Gutierrez has above average raw power, the key will be converting his raw power to above average in game power. So far, Gutierrez has not displayed consistent in-game power.
On Base Skills
You can also see above that Gutierrez’s BB% has dropped significantly to 3.4% with the Royals. This is admittedly a small sample size so be careful drawing too strong of a conclusion from this alone. From my in game views, when Gutierrez first came to the Royals he was passive at the plate and seemed willing to try and coax a walk. Recently, Gutierrez has been aggressive at the plate, looking to find a pitch to drive. While the sample size is small, there are indications, however, that the reduced walk rate may be the result from a change to a more aggressive offensive approach.
Eye Witness Report on Offense
I have seen Gutierrez in person at least five times and in many ways my eye witness reports on Gutierrez back up what you see in the statistical profile. I believe the high ground ball rate and lack of in-game power stem from two things, a busy swing load and inefficient swing path. The swing load appears to have two separate spirals (like a spiral staircase moving upward) with a lot of movement. However, I will note that this spiraling had smoothed quite a bit in my most recent in person review.
In addition to the busy swing load, Gutierrez’s swing path leads to a lot of topping of the ball which results in a lot of ground balls. I know it is a lot easier said than done, but Gutierrez will benefit immensely from a swing path that enables him to get on the same plane of the ball. This will allow his physical strength to play and give Gutierrez to dramatically improve his in-game power. I know this is easier said than done, but Gutierrez’s future success will depend on him making this change.
Kelvin Gutierrez began his professional career as a short stop which is abundantly evident in his game today. Gutierrez has a very strong arm, I dare say an almost 70 grade arm, with quick feet and defensive range to spare. Gutierrez has such fluid lateral movement and range to his left that I have seen him cut off the ball on routine short stop plays.

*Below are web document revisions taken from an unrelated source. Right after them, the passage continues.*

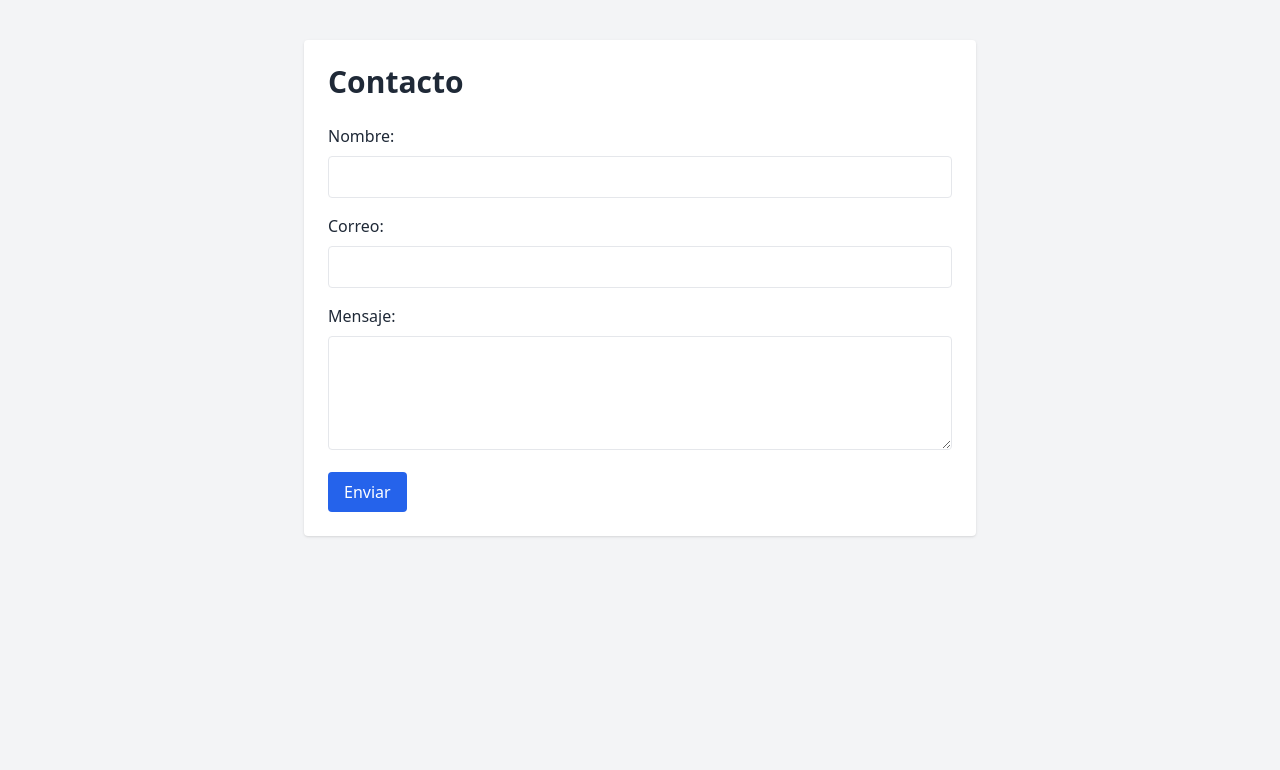
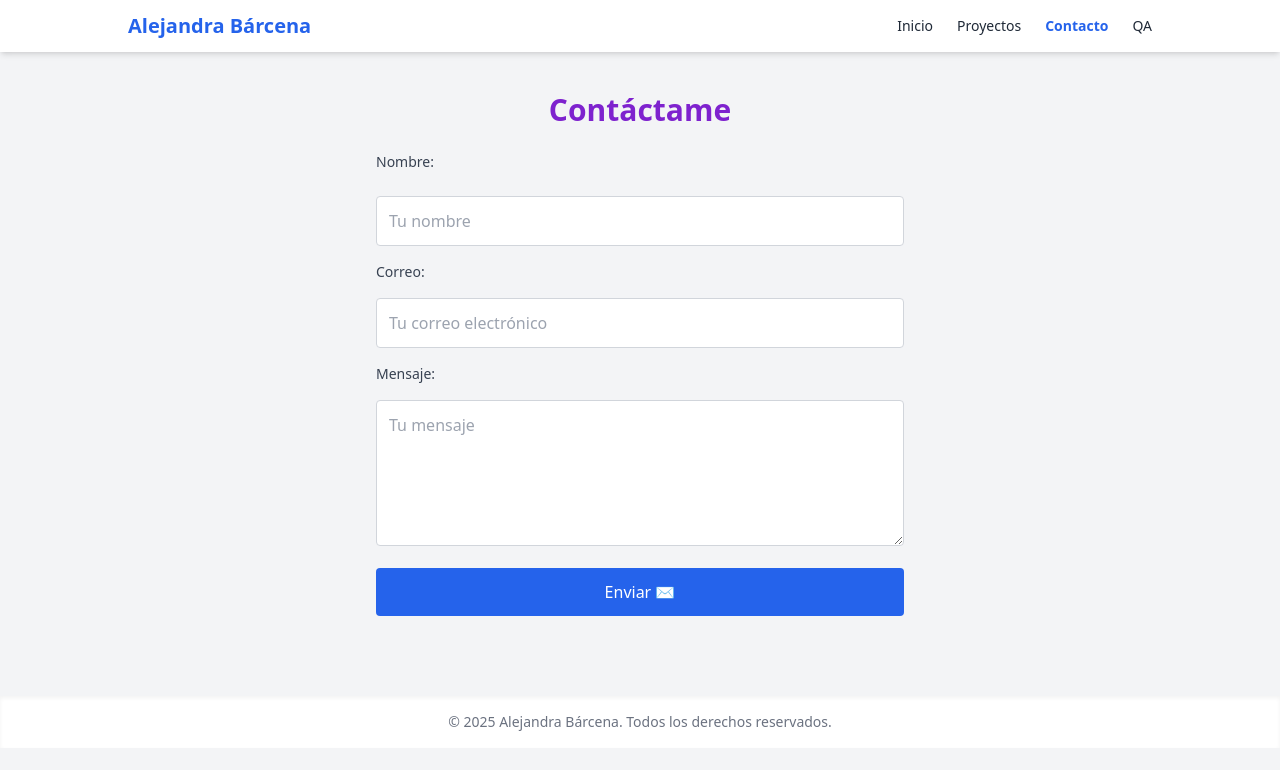
Before and after one commit to alejandrabarcena/fullstack-qa-portfolio, a plain HTML site: page contact.html in a window 1280 px wide. Drawn offline with nearby package versions, Linux system fonts and the light colour scheme.

Commit message:
📬 Contact.html completo con navbar funcional

```diff
--- a/contact.html
+++ b/contact.html
@@ -6,23 +6,42 @@
   <title>Contacto | Alejandra Bárcena</title>
   <script src="https://cdn.tailwindcss.com"></script>
 </head>
-<body class="bg-gray-100 text-gray-800">
+<body class="bg-gray-100 font-sans text-gray-800">
 
-  <main class="max-w-2xl mx-auto p-6 mt-10 bg-white rounded shadow">
-    <h1 class="text-3xl font-bold mb-6">Contacto</h1>
-    <form>
-      <label class="block mb-2">Nombre:</label>
-      <input type="text" class="w-full p-2 border rounded mb-4" required />
+  <!-- Navbar -->
+  <nav class="bg-white shadow-md px-4 py-3 sticky top-0 z-10">
+    <div class="max-w-5xl mx-auto flex justify-between items-center">
+      <h1 class="text-xl font-bold text-blue-600">Alejandra Bárcena</h1>
+      <ul class="hidden md:flex space-x-6 text-sm">
+        <li><a href="index.html" class="hover:text-blue-600">Inicio</a></li>
+        <li><a href="projects.html" class="hover:text-blue-600">Proyectos</a></li>
+        <li><a href="contact.html" class="text-blue-600 font-semibold">Contacto</a></li>
+        <li><a href="qa.html" class="hover:text-blue-600">QA</a></li>
+      </ul>
+    </div>
+  </nav>
 
-      <label class="block mb-2">Correo:</label>
-      <input type="email" class="w-full p-2 border rounded mb-4" required />
+  <!-- Formulario -->
+  <main class="max-w-xl mx-auto px-6 py-10">
+    <h2 class="text-3xl font-bold text-center text-purple-700 mb-6">Contáctame</h2>
+    <form class="space-y-4" action="#" method="POST">
+      <label class="block mb-2 text-sm font-medium text-gray-700">Nombre:</label>
+      <input type="text" name="nombre" required placeholder="Tu nombre" class="w-full p-3 border border-gray-300 rounded" />
 
-      <label class="block mb-2">Mensaje:</label>
-      <textarea class="w-full p-2 border rounded mb-4" rows="4" required></textarea>
+      <label class="block mb-2 text-sm font-medium text-gray-700">Correo:</label>
+      <input type="email" name="correo" required placeholder="Tu correo electrónico" class="w-full p-3 border border-gray-300 rounded" />
 
-      <button type="submit" class="bg-blue-600 text-white px-4 py-2 rounded">Enviar</button>
+      <label class="block mb-2 text-sm font-medium text-gray-700">Mensaje:</label>
+      <textarea name="mensaje" required rows="5" placeholder="Tu mensaje" class="w-full p-3 border border-gray-300 rounded"></textarea>
+
+      <button type="submit" class="w-full bg-blue-600 text-white p-3 rounded hover:bg-blue-700 transition-all">Enviar ✉️</button>
     </form>
   </main>
 
+  <!-- Footer -->
+  <footer class="bg-white text-center text-gray-500 text-sm py-4 shadow-inner mt-10">
+    &copy; 2025 Alejandra Bárcena. Todos los derechos reservados.
+  </footer>
+
 </body>
 </html>
```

In many ways, Gutierrez represents the type of plus defender that GM Dayton Moore and his front office seek. The defensive tools are so loud that even if Gutierrez doesn’t reach his potential defensively he will be an average defensive third basemen in the big leagues.
If anything, like many young players, Gutierrez is still learning to corral his many defensive abilities. His errors are typically of the throwing variety from poor foot work, because at times Gutierrez will rush which leads to inconsistent foot work and arm release. With time, I believe Gutierrez will learn to maximize his defensive tools and become a consistent plus defender at third base.
Putting it All Together
Gutierrez isn’t currently the perfect ballplayer which is probably why the Nationals were willing to part with him in the Kelvin Herrera deal. However, his physical tools are loud and carry with them a very high ceiling. Gutierrez has at least 55 grade raw power, with the potential to hit 18-23 home runs in the big leagues. He also has an above average eye at the plate which currently doesn’t manifest in a lot of walks but helps his overall hit tool to have a FV of 55 as well. There are clearly hurdles that must be overcome, the biggest of these a change in swing path to hit more fly balls, but if Gutierrez can incorporate a line drive/fly ball swing path I believe his offensive profile improves such that he will be an above average major league hitter.
Defensively, Gutierrez has the tools to be a star. He has the best range and arm I have seen among third basemen in the Texas League this year and bluntly has the tools to provide immense defensive value at the major league level.
It is easy to look at the current deficiencies in Kelvin Gutierrez’s game and wonder if he will succeed at reaching his potential. I believe he will. Someday I anticipate we will see Gutierrez have a 15-20 homer season with 15-20 stolen bases with the defensive value to make him a 3+ win player.
One thing is clear, the Royals acquired an immensely talented player in the Kelvin Herrera trade one that I believe Royals fans will know well for quite a long time.